We have witnessed significant growth in the number of mergers and acquisitions (M&As) taking place within the fintech space to meet the growing demand for a digital experience offering.
However, due to high market multiples, many companies opt to go public rather than to be acquired, which has given birth to a fresh wave of special purpose acquisition companies (Spac) deals. When faced with inflation and an overpriced stock market, these types of deals are perfect for market players looking for a more creative approach to bringing a private company into the public market.
Yet we are already starting to see a calm down in terms of quantity and scale of Spac deals taking place. While the number is falling, likely due to a lack of liquidity, the subject has raised some interesting questions.
Should the UK be relaxing regulation on these types of deals? To ensure healthy capital flows into the industry, many argue that the UK needs to take a fresh look at its approach to the more exotic financial instruments.
For those companies that are deciding to go down the M&A route, there have been some noticeable trends taking place, including a strong preference to partner with companies that can provide the following:
- Single solution provider to orchestrate multi-vendor operation
There are an increasing number of new technology vendors approaching financial services firms offering solutions that promise to reduce the noise and offer clear access to a variety of technologies.
- Customer experience (CX)
Due to the pandemic, financial services are looking to enhance client engagement and improve how they interact with their customers.
- Data insights
Increased automatisation of decision making and on-boarding of clients based on data orchestration.
- Building a foundation in the cloud
For an organisation’s digital transformation to reach its full potential, the proper infrastructure is essential. Open-banking partnerships, powerful consumer behaviour insights, and instant transactions from any device are entirely dependent on access to the right technology.
Levelling the playing field for financial services
While the pandemic has undoubtedly been an unavoidable catalyst for many, the increasing regulation of financial services has long been a digital transformation driver.
The increasing list of standards and regulatory demands for financial institutions to meet has created an almost constant technological improvement chase. Larger banks have profitability and scale, which has allowed them to build technology in-house rapidly. However, this is not possible, nor profitable, for the smaller and medium-sized banks.
To overcome this, a recent report by PitchBook outlines how incumbent banks are increasingly choosing to partner with managed-services providers to look after their non-differentiating banking activities.
We believe that this is an essential first step for any smaller or regional bank looking to improve its profitability. It will enable them to focus on what truly makes their bank unique and what makes it stand out against its competitors. A managed service provider can then allow banks to focus their energy on building strong customer relationships and trust.

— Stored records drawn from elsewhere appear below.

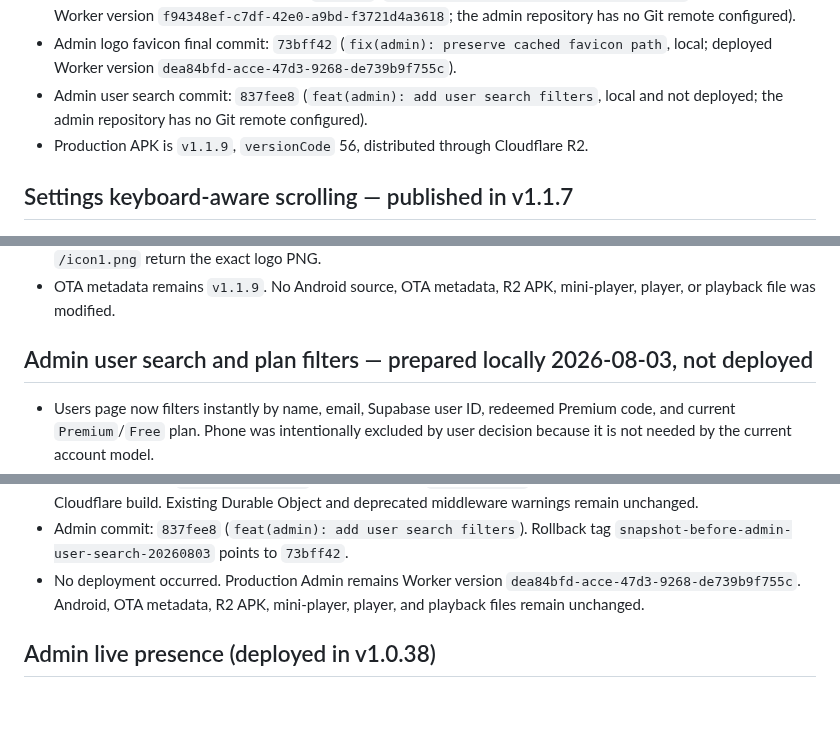
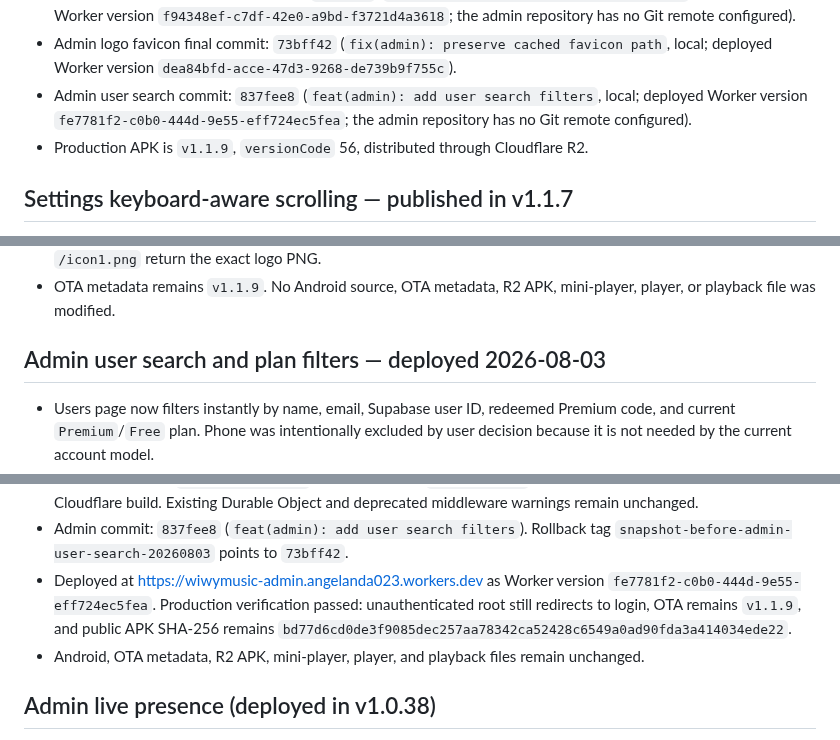
Before and after one commit to angelanda023-prog/WiwyMusic, a Markdown page: docs/AI_HANDOFF.md, 3 parts joined by grey strips. GitHub-like rendering; blank space fills up the shorter version.

Commit message:
docs: record admin search deploy

```diff
--- a/docs/AI_HANDOFF.md
+++ b/docs/AI_HANDOFF.md
@@ -34,8 +34,9 @@ build, deployment, migration, or release. Do not create competing project-memory
   has no Git remote configured).
 - Admin logo favicon final commit: `73bff42` (`fix(admin): preserve cached favicon path`, local;
   deployed Worker version `dea84bfd-acce-47d3-9268-de739b9f755c`).
-- Admin user search commit: `837fee8` (`feat(admin): add user search filters`, local and not
-  deployed; the admin repository has no Git remote configured).
+- Admin user search commit: `837fee8` (`feat(admin): add user search filters`, local;
+  deployed Worker version `fe7781f2-c0b0-444d-9e55-eff724ec5fea`; the admin repository has no
+  Git remote configured).
 - Production APK is `v1.1.9`, `versionCode` 56, distributed through Cloudflare R2.
 
 ## Settings keyboard-aware scrolling — published in v1.1.7
@@ -646,7 +647,7 @@ Preserve these four choices and Wi-Fi control:
 - OTA metadata remains `v1.1.9`. No Android source, OTA metadata, R2 APK, mini-player, player,
   or playback file was modified.
 
-## Admin user search and plan filters — prepared locally 2026-08-03, not deployed
+## Admin user search and plan filters — deployed 2026-08-03
 
 - Users page now filters instantly by name, email, Supabase user ID, redeemed Premium code,
   and current `Premium`/`Free` plan. Phone was intentionally excluded by user decision because
@@ -666,9 +667,11 @@ Preserve these four choices and Wi-Fi control:
   warnings remain unchanged.
 - Admin commit: `837fee8` (`feat(admin): add user search filters`). Rollback tag
   `snapshot-before-admin-user-search-20260803` points to `73bff42`.
-- No deployment occurred. Production Admin remains Worker version
-  `dea84bfd-acce-47d3-9268-de739b9f755c`. Android, OTA metadata, R2 APK, mini-player, player,
-  and playback files remain unchanged.
+- Deployed at <https://wiwymusic-admin.angelanda023.workers.dev> as Worker version
+  `fe7781f2-c0b0-444d-9e55-eff724ec5fea`. Production verification passed: unauthenticated root
+  still redirects to login, OTA remains `v1.1.9`, and public APK SHA-256 remains
+  `bd77d6cd0de3f9085dec257aa78342ca52428c6549a0ad90fda3a414034ede22`.
+- Android, OTA metadata, R2 APK, mini-player, player, and playback files remain unchanged.
 
 ## Admin live presence (deployed in v1.0.38)
 
```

This realisation was undoubtedly a key driver for Prytek’s acquisition last year into Delta Capita, a global managed service, technology solutions, and consulting provider for financial services. The purpose of the acquisition was to create a new vertical in Prytek’s technology supply chain offering and broaden our unique Business-Operating-Platform-as-a-Service (BOPaaS) business model, which currently extends to financial services, education, and HR.
Leveraging acquisitions for technological innovation
There will always be one clear winner when it comes to the collaboration of banks and fintech companies – the consumer. Combining different technologies, different expertise, and diverse backgrounds that come together through a merger or an acquisition is almost always likely to result in new products and services to enhance user experience. Through their digital transformation, businesses across financial services can engage and interact with consumers in ways that before were not possible.
We know this from our own experience. Through our acquisitions, we have been able to leverage the deep technologies that have been built in one business and use it to develop new technologies across other companies. For example, through our corporate venture capital arm, we recently invested in Blackswan, and by using Blackswan technologies, we were able to build Karbon, a Delta Capita customer lifecycle management (CLM) product.